▶ What you have to do: Read through the listing below, and copy every line where the string "event" appears.

▶ Data to use:
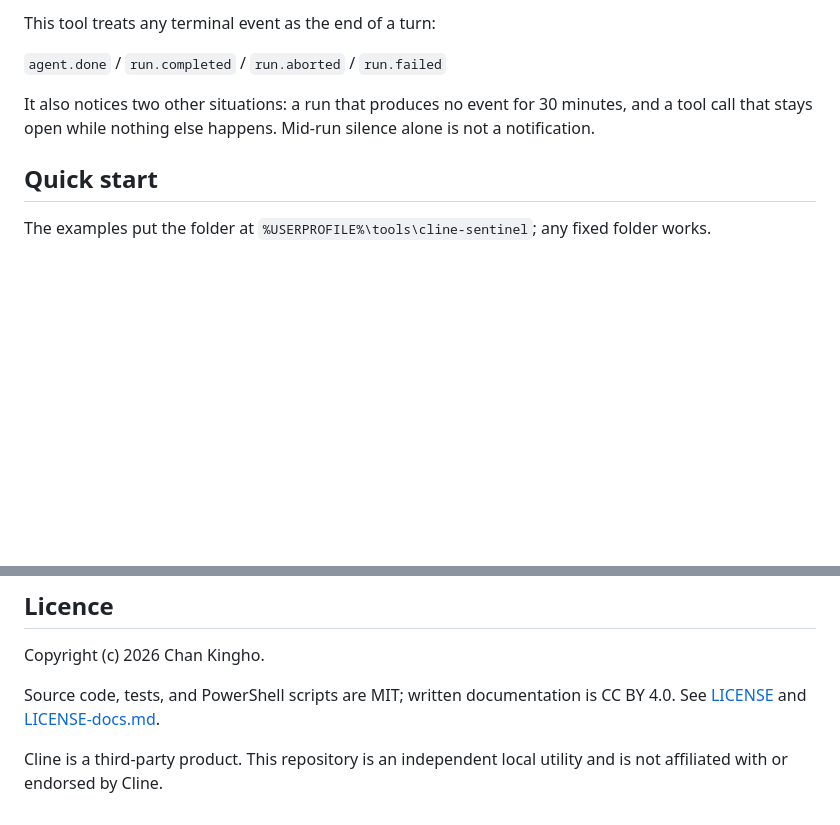
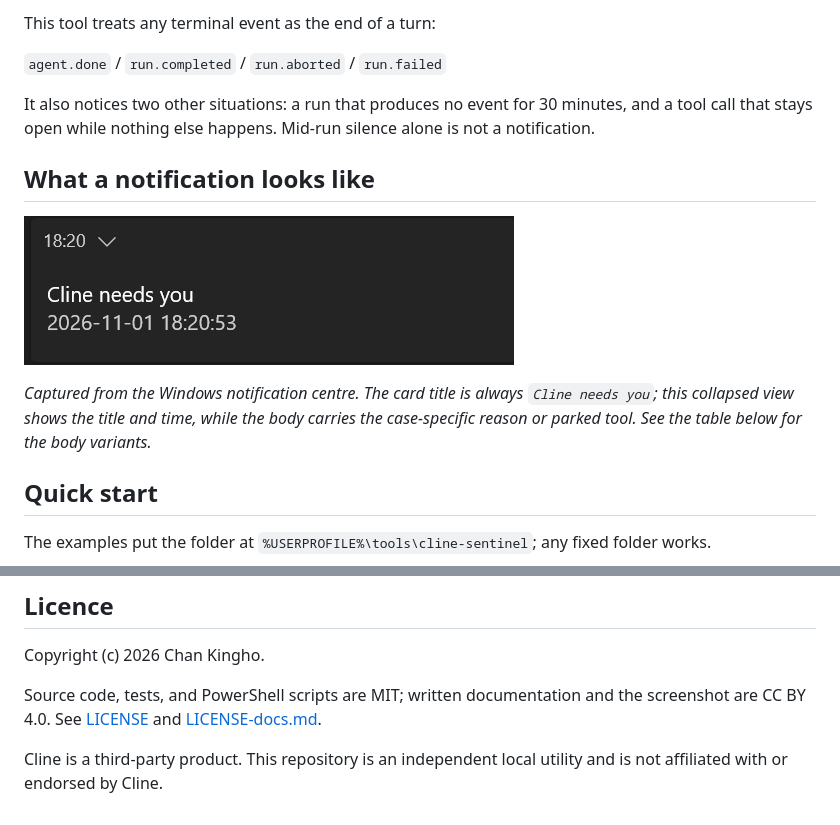
Before and after one commit to 55093693k-dot/cline-sentinel, a Markdown page: README.md, 2 parts joined by grey strips. Drawn GitHub-style; pictures changed too: docs/toast-cline.png (added); blank space fills up the shorter version.

Commit message:
docs: add a Cline notification capture

```diff
--- a/README.md
+++ b/README.md
@@ -24,6 +24,14 @@ This tool treats any terminal event as the end of a turn:
 
 It also notices two other situations: a run that produces no event for 30 minutes, and a tool call
 that stays open while nothing else happens. Mid-run silence alone is not a notification.
+
+## What a notification looks like
+
+![Cline needs you](docs/toast-cline.png)
+
+*Captured from the Windows notification centre. The card title is always `Cline needs you`; this
+collapsed view shows the title and time, while the body carries the case-specific reason or parked
+tool. See the table below for the body variants.*
 
 ## Quick start
 
@@ -311,8 +319,8 @@ will never crash. See [SECURITY.md](SECURITY.md) for the precise scope and repor
 
 Copyright (c) 2026 Chan Kingho.
 
-Source code, tests, and PowerShell scripts are MIT; written documentation is CC BY 4.0. See
-[LICENSE](LICENSE) and [LICENSE-docs.md](LICENSE-docs.md).
+Source code, tests, and PowerShell scripts are MIT; written documentation and the screenshot are
+CC BY 4.0. See [LICENSE](LICENSE) and [LICENSE-docs.md](LICENSE-docs.md).
 
 Cline is a third-party product. This repository is an independent local utility and is not
 affiliated with or endorsed by Cline.
```
Also changed, not shown: LICENSE-docs.md (+2 -2 lines).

▶ Output of the task:
@@ -24,6 +24,14 @@ This tool treats any terminal event as the end of a turn:
 It also notices two other situations: a run that produces no event for 30 minutes, and a tool call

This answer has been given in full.